Exercise instructions: Write the entries below out again exactly; any picture in them stays out.

Data for review:
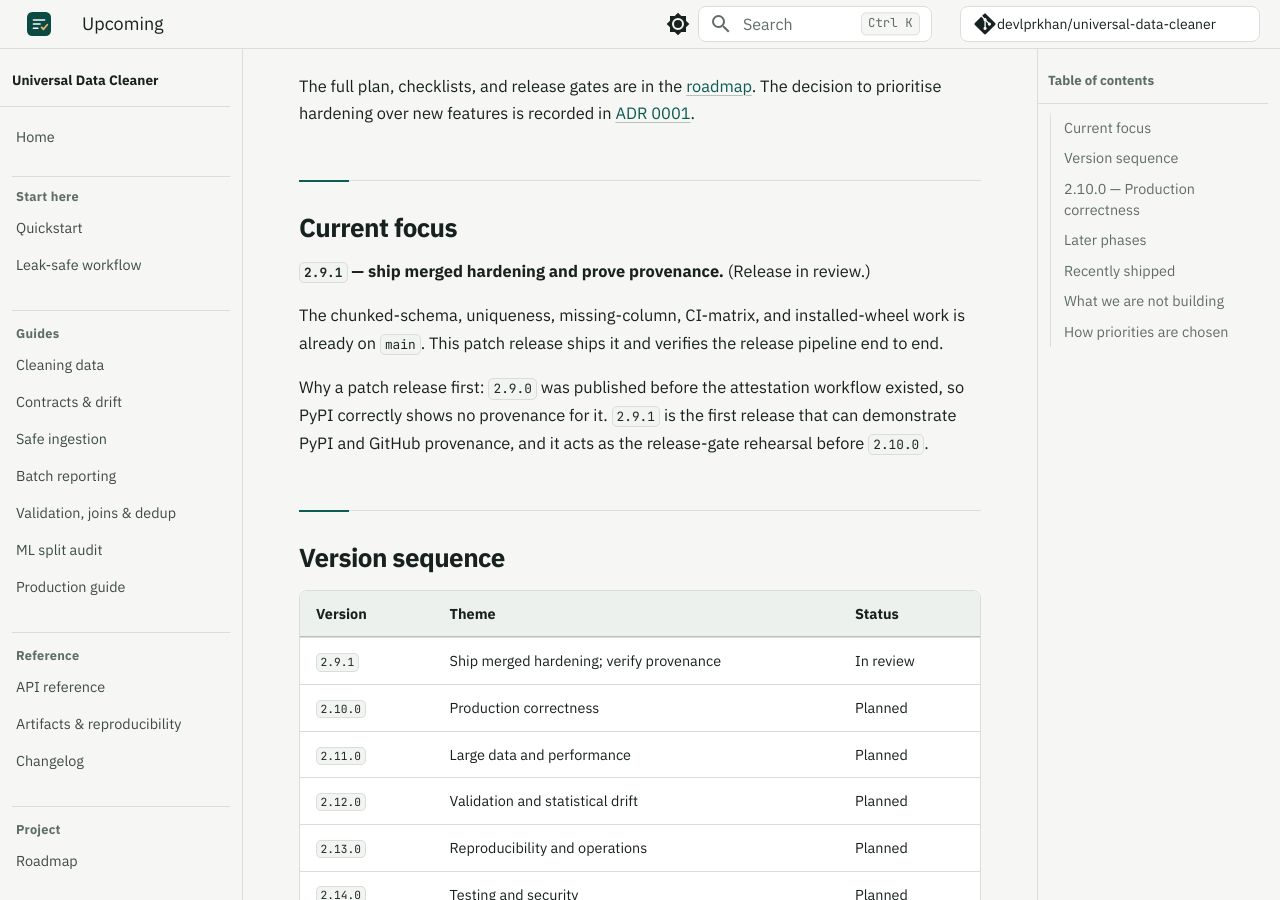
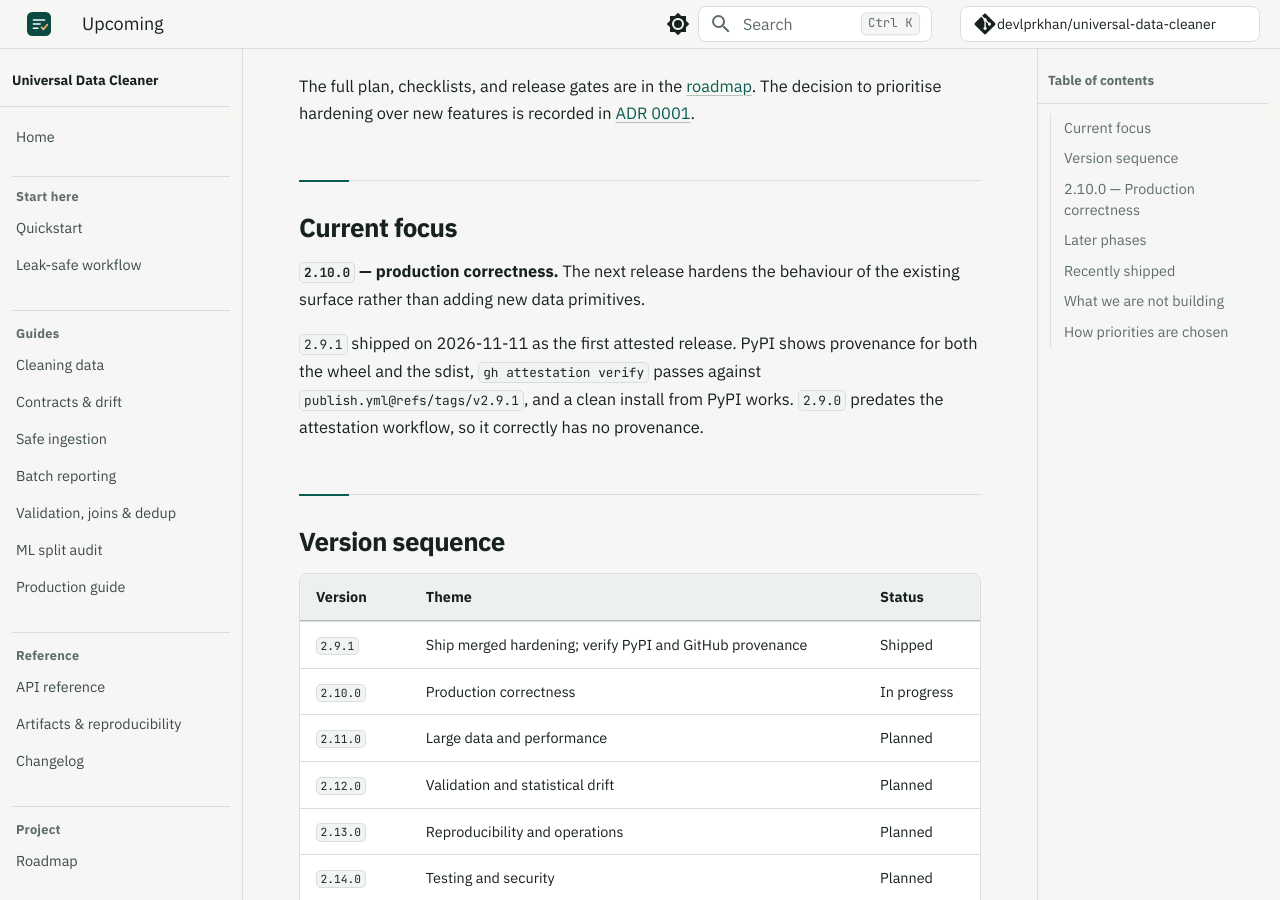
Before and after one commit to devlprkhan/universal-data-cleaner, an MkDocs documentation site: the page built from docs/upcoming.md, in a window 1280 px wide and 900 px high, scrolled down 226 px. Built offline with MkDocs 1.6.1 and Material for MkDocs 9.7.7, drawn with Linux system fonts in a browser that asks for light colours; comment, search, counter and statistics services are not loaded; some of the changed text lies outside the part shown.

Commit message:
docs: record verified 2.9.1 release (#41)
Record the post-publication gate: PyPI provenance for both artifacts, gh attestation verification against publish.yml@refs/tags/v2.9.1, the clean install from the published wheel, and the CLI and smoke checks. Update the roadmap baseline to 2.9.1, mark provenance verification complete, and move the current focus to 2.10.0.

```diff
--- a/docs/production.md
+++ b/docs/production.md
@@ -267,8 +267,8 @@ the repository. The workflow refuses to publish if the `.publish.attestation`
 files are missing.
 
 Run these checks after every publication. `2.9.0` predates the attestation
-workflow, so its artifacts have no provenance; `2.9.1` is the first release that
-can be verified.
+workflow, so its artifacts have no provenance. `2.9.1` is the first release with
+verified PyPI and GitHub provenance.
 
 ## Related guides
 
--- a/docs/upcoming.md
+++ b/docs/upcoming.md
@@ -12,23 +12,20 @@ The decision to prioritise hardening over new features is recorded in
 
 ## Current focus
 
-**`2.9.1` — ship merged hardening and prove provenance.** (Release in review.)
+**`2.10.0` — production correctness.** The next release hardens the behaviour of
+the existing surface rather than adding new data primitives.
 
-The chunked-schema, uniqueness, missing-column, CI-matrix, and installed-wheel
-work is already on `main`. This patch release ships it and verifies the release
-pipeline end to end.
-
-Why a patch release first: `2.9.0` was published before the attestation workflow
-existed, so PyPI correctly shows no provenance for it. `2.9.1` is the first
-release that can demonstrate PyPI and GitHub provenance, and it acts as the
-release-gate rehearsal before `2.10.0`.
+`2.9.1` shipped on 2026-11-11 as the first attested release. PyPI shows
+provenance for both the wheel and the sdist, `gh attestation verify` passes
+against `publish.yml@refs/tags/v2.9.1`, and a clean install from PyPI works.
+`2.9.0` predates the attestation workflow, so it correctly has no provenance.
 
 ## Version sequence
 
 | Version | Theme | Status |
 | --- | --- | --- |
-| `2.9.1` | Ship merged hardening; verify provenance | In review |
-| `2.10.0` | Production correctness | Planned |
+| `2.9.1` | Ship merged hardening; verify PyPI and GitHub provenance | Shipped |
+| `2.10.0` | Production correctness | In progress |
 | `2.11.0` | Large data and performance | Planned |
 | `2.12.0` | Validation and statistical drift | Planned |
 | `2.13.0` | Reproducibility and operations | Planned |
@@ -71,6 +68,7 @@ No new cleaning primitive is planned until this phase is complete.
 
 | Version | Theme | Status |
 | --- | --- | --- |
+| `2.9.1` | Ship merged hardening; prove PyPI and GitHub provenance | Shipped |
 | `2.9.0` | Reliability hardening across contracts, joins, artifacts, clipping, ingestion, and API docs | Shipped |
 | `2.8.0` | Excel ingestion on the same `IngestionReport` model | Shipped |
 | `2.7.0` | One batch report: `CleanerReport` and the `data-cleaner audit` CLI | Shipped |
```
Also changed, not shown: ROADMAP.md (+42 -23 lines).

Result below:
Before and after one commit to devlprkhan/universal-data-cleaner, an MkDocs documentation site: the page built from docs/upcoming.md, in a window 1280 px wide and 900 px high, scrolled down 226 px. Built offline with MkDocs 1.6.1 and Material for MkDocs 9.7.7, drawn with Linux system fonts in a browser that asks for light colours; comment, search, counter and statistics services are not loaded; some of the changed text lies outside the part shown.

Commit message:
docs: record verified 2.9.1 release (#41)
Record the post-publication gate: PyPI provenance for both artifacts, gh attestation verification against publish.yml@refs/tags/v2.9.1, the clean install from the published wheel, and the CLI and smoke checks. Update the roadmap baseline to 2.9.1, mark provenance verification complete, and move the current focus to 2.10.0.

```diff
--- a/docs/production.md
+++ b/docs/production.md
@@ -267,8 +267,8 @@ the repository. The workflow refuses to publish if the `.publish.attestation`
 files are missing.
 
 Run these checks after every publication. `2.9.0` predates the attestation
-workflow, so its artifacts have no provenance; `2.9.1` is the first release that
-can be verified.
+workflow, so its artifacts have no provenance. `2.9.1` is the first release with
+verified PyPI and GitHub provenance.
 
 ## Related guides
 
--- a/docs/upcoming.md
+++ b/docs/upcoming.md
@@ -12,23 +12,20 @@ The decision to prioritise hardening over new features is recorded in
 
 ## Current focus
 
-**`2.9.1` — ship merged hardening and prove provenance.** (Release in review.)
+**`2.10.0` — production correctness.** The next release hardens the behaviour of
+the existing surface rather than adding new data primitives.
 
-The chunked-schema, uniqueness, missing-column, CI-matrix, and installed-wheel
-work is already on `main`. This patch release ships it and verifies the release
-pipeline end to end.
-
-Why a patch release first: `2.9.0` was published before the attestation workflow
-existed, so PyPI correctly shows no provenance for it. `2.9.1` is the first
-release that can demonstrate PyPI and GitHub provenance, and it acts as the
-release-gate rehearsal before `2.10.0`.
+`2.9.1` shipped on 2026-11-11 as the first attested release. PyPI shows
+provenance for both the wheel and the sdist, `gh attestation verify` passes
+against `publish.yml@refs/tags/v2.9.1`, and a clean install from PyPI works.
+`2.9.0` predates the attestation workflow, so it correctly has no provenance.
 
 ## Version sequence
 
 | Version | Theme | Status |
 | --- | --- | --- |
-| `2.9.1` | Ship merged hardening; verify provenance | In review |
-| `2.10.0` | Production correctness | Planned |
+| `2.9.1` | Ship merged hardening; verify PyPI and GitHub provenance | Shipped |
+| `2.10.0` | Production correctness | In progress |
 | `2.11.0` | Large data and performance | Planned |
 | `2.12.0` | Validation and statistical drift | Planned |
 | `2.13.0` | Reproducibility and operations | Planned |
@@ -71,6 +68,7 @@ No new cleaning primitive is planned until this phase is complete.
 
 | Version | Theme | Status |
 | --- | --- | --- |
+| `2.9.1` | Ship merged hardening; prove PyPI and GitHub provenance | Shipped |
 | `2.9.0` | Reliability hardening across contracts, joins, artifacts, clipping, ingestion, and API docs | Shipped |
 | `2.8.0` | Excel ingestion on the same `IngestionReport` model | Shipped |
 | `2.7.0` | One batch report: `CleanerReport` and the `data-cleaner audit` CLI | Shipped |
```
Also changed, not shown: ROADMAP.md (+42 -23 lines).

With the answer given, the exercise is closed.